Below is a block of records; return all of them exactly, but without the images.

- Materials provided -

== Segment start ==

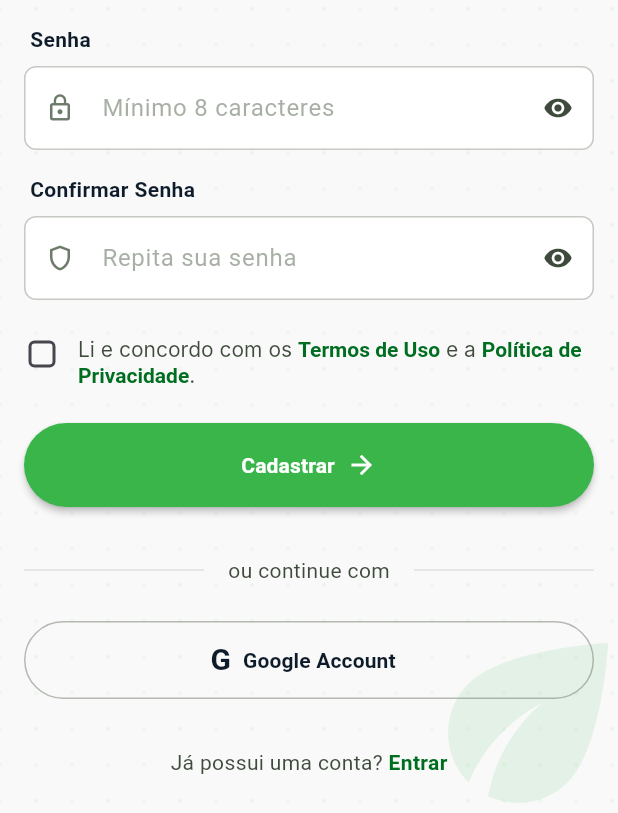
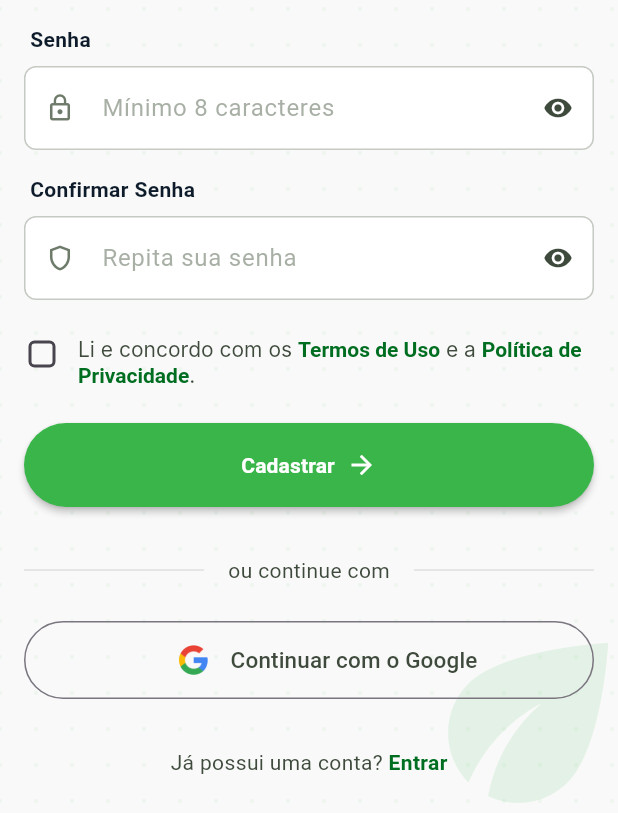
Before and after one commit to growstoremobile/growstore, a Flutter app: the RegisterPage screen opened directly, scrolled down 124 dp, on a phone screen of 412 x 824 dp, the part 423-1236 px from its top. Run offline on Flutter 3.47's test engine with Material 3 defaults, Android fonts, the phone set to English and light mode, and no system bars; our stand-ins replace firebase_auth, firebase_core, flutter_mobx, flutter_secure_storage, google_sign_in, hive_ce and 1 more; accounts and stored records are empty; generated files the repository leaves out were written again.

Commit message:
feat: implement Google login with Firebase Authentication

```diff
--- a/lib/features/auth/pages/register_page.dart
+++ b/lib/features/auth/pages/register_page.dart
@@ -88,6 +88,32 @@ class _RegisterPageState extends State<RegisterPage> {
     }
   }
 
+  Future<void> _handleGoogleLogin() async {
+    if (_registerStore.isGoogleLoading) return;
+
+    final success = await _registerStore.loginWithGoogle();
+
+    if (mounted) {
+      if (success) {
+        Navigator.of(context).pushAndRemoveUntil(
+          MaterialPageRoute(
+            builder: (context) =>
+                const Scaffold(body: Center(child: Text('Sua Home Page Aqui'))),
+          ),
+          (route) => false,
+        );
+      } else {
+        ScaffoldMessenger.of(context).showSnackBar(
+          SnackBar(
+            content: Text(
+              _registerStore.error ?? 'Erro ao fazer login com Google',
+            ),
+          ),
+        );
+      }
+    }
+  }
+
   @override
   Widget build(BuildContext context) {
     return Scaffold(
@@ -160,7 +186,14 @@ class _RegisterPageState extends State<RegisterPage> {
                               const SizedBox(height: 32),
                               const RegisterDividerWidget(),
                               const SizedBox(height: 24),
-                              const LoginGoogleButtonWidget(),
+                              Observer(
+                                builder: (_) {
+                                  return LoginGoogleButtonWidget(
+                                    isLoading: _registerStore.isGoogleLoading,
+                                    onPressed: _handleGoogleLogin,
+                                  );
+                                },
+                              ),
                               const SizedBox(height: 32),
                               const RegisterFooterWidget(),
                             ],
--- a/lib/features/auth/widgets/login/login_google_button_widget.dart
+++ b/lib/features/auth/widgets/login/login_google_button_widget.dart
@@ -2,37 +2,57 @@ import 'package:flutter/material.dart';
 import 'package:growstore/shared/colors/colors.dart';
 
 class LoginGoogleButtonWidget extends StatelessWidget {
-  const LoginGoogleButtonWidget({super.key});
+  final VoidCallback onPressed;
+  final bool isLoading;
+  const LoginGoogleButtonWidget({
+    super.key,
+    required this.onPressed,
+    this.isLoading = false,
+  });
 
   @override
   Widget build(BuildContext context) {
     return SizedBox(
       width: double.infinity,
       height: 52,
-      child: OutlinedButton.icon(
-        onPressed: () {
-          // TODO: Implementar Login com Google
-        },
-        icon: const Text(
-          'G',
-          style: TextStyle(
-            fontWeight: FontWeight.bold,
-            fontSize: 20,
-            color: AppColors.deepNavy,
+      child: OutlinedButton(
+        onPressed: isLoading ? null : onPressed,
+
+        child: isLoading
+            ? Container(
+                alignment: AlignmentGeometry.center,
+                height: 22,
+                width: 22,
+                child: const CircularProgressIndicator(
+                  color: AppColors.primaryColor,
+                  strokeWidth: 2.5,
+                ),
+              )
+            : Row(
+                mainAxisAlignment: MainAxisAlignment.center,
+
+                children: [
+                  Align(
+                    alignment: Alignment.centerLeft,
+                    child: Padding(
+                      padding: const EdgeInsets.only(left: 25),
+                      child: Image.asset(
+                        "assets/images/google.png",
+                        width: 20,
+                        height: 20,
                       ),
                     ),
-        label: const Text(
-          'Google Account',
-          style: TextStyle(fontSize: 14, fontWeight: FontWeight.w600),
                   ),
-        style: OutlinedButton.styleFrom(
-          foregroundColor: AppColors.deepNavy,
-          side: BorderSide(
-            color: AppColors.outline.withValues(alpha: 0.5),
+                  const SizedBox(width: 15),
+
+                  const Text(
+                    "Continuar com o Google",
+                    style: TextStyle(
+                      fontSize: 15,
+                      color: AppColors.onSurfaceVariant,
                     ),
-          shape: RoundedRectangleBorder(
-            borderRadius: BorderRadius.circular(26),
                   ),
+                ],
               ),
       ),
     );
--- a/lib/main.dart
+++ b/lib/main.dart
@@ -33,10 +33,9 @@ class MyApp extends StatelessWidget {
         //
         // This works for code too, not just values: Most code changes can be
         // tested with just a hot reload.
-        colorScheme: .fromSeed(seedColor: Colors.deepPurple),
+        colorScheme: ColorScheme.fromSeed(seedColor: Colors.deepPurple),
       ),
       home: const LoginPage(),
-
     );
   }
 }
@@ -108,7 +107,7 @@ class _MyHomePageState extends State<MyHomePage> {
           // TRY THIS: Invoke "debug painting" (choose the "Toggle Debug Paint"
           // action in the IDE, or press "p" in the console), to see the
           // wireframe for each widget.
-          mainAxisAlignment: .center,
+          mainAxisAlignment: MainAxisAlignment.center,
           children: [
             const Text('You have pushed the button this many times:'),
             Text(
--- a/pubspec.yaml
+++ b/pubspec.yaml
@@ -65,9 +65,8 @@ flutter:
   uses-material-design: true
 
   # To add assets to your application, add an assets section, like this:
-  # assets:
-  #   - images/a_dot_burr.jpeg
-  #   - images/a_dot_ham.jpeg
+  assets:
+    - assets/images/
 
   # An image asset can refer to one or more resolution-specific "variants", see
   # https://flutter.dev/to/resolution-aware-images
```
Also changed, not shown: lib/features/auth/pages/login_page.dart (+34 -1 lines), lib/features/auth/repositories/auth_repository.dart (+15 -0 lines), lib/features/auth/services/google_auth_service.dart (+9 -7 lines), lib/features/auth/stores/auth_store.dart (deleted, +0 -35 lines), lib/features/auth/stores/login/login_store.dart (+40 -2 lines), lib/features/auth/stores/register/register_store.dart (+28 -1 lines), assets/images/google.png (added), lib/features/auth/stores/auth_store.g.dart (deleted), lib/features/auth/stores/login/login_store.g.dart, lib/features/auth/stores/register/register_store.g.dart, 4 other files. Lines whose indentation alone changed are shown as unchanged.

== Segment end ==

- Reply to the task -
Before and after one commit to growstoremobile/growstore, a Flutter app: the RegisterPage screen opened directly, scrolled down 124 dp, on a phone screen of 412 x 824 dp, the part 423-1236 px from its top. Run offline on Flutter 3.47's test engine with Material 3 defaults, Android fonts, the phone set to English and light mode, and no system bars; our stand-ins replace firebase_auth, firebase_core, flutter_mobx, flutter_secure_storage, google_sign_in, hive_ce and 1 more; accounts and stored records are empty; generated files the repository leaves out were written again.

Commit message:
feat: implement Google login with Firebase Authentication

```diff
--- a/lib/features/auth/pages/register_page.dart
+++ b/lib/features/auth/pages/register_page.dart
@@ -88,6 +88,32 @@ class _RegisterPageState extends State<RegisterPage> {
     }
   }
 
+  Future<void> _handleGoogleLogin() async {
+    if (_registerStore.isGoogleLoading) return;
+
+    final success = await _registerStore.loginWithGoogle();
+
+    if (mounted) {
+      if (success) {
+        Navigator.of(context).pushAndRemoveUntil(
+          MaterialPageRoute(
+            builder: (context) =>
+                const Scaffold(body: Center(child: Text('Sua Home Page Aqui'))),
+          ),
+          (route) => false,
+        );
+      } else {
+        ScaffoldMessenger.of(context).showSnackBar(
+          SnackBar(
+            content: Text(
+              _registerStore.error ?? 'Erro ao fazer login com Google',
+            ),
+          ),
+        );
+      }
+    }
+  }
+
   @override
   Widget build(BuildContext context) {
     return Scaffold(
@@ -160,7 +186,14 @@ class _RegisterPageState extends State<RegisterPage> {
                               const SizedBox(height: 32),
                               const RegisterDividerWidget(),
                               const SizedBox(height: 24),
-                              const LoginGoogleButtonWidget(),
+                              Observer(
+                                builder: (_) {
+                                  return LoginGoogleButtonWidget(
+                                    isLoading: _registerStore.isGoogleLoading,
+                                    onPressed: _handleGoogleLogin,
+                                  );
+                                },
+                              ),
                               const SizedBox(height: 32),
                               const RegisterFooterWidget(),
                             ],
--- a/lib/features/auth/widgets/login/login_google_button_widget.dart
+++ b/lib/features/auth/widgets/login/login_google_button_widget.dart
@@ -2,37 +2,57 @@ import 'package:flutter/material.dart';
 import 'package:growstore/shared/colors/colors.dart';
 
 class LoginGoogleButtonWidget extends StatelessWidget {
-  const LoginGoogleButtonWidget({super.key});
+  final VoidCallback onPressed;
+  final bool isLoading;
+  const LoginGoogleButtonWidget({
+    super.key,
+    required this.onPressed,
+    this.isLoading = false,
+  });
 
   @override
   Widget build(BuildContext context) {
     return SizedBox(
       width: double.infinity,
       height: 52,
-      child: OutlinedButton.icon(
-        onPressed: () {
-          // TODO: Implementar Login com Google
-        },
-        icon: const Text(
-          'G',
-          style: TextStyle(
-            fontWeight: FontWeight.bold,
-            fontSize: 20,
-            color: AppColors.deepNavy,
+      child: OutlinedButton(
+        onPressed: isLoading ? null : onPressed,
+
+        child: isLoading
+            ? Container(
+                alignment: AlignmentGeometry.center,
+                height: 22,
+                width: 22,
+                child: const CircularProgressIndicator(
+                  color: AppColors.primaryColor,
+                  strokeWidth: 2.5,
+                ),
+              )
+            : Row(
+                mainAxisAlignment: MainAxisAlignment.center,
+
+                children: [
+                  Align(
+                    alignment: Alignment.centerLeft,
+                    child: Padding(
+                      padding: const EdgeInsets.only(left: 25),
+                      child: Image.asset(
+                        "assets/images/google.png",
+                        width: 20,
+                        height: 20,
                       ),
                     ),
-        label: const Text(
-          'Google Account',
-          style: TextStyle(fontSize: 14, fontWeight: FontWeight.w600),
                   ),
-        style: OutlinedButton.styleFrom(
-          foregroundColor: AppColors.deepNavy,
-          side: BorderSide(
-            color: AppColors.outline.withValues(alpha: 0.5),
+                  const SizedBox(width: 15),
+
+                  const Text(
+                    "Continuar com o Google",
+                    style: TextStyle(
+                      fontSize: 15,
+                      color: AppColors.onSurfaceVariant,
                     ),
-          shape: RoundedRectangleBorder(
-            borderRadius: BorderRadius.circular(26),
                   ),
+                ],
               ),
       ),
     );
--- a/lib/main.dart
+++ b/lib/main.dart
@@ -33,10 +33,9 @@ class MyApp extends StatelessWidget {
         //
         // This works for code too, not just values: Most code changes can be
         // tested with just a hot reload.
-        colorScheme: .fromSeed(seedColor: Colors.deepPurple),
+        colorScheme: ColorScheme.fromSeed(seedColor: Colors.deepPurple),
       ),
       home: const LoginPage(),
-
     );
   }
 }
@@ -108,7 +107,7 @@ class _MyHomePageState extends State<MyHomePage> {
           // TRY THIS: Invoke "debug painting" (choose the "Toggle Debug Paint"
           // action in the IDE, or press "p" in the console), to see the
           // wireframe for each widget.
-          mainAxisAlignment: .center,
+          mainAxisAlignment: MainAxisAlignment.center,
           children: [
             const Text('You have pushed the button this many times:'),
             Text(
--- a/pubspec.yaml
+++ b/pubspec.yaml
@@ -65,9 +65,8 @@ flutter:
   uses-material-design: true
 
   # To add assets to your application, add an assets section, like this:
-  # assets:
-  #   - images/a_dot_burr.jpeg
-  #   - images/a_dot_ham.jpeg
+  assets:
+    - assets/images/
 
   # An image asset can refer to one or more resolution-specific "variants", see
   # https://flutter.dev/to/resolution-aware-images
```
Also changed, not shown: lib/features/auth/pages/login_page.dart (+34 -1 lines), lib/features/auth/repositories/auth_repository.dart (+15 -0 lines), lib/features/auth/services/google_auth_service.dart (+9 -7 lines), lib/features/auth/stores/auth_store.dart (deleted, +0 -35 lines), lib/features/auth/stores/login/login_store.dart (+40 -2 lines), lib/features/auth/stores/register/register_store.dart (+28 -1 lines), assets/images/google.png (added), lib/features/auth/stores/auth_store.g.dart (deleted), lib/features/auth/stores/login/login_store.g.dart, lib/features/auth/stores/register/register_store.g.dart, 4 other files. Lines whose indentation alone changed are shown as unchanged.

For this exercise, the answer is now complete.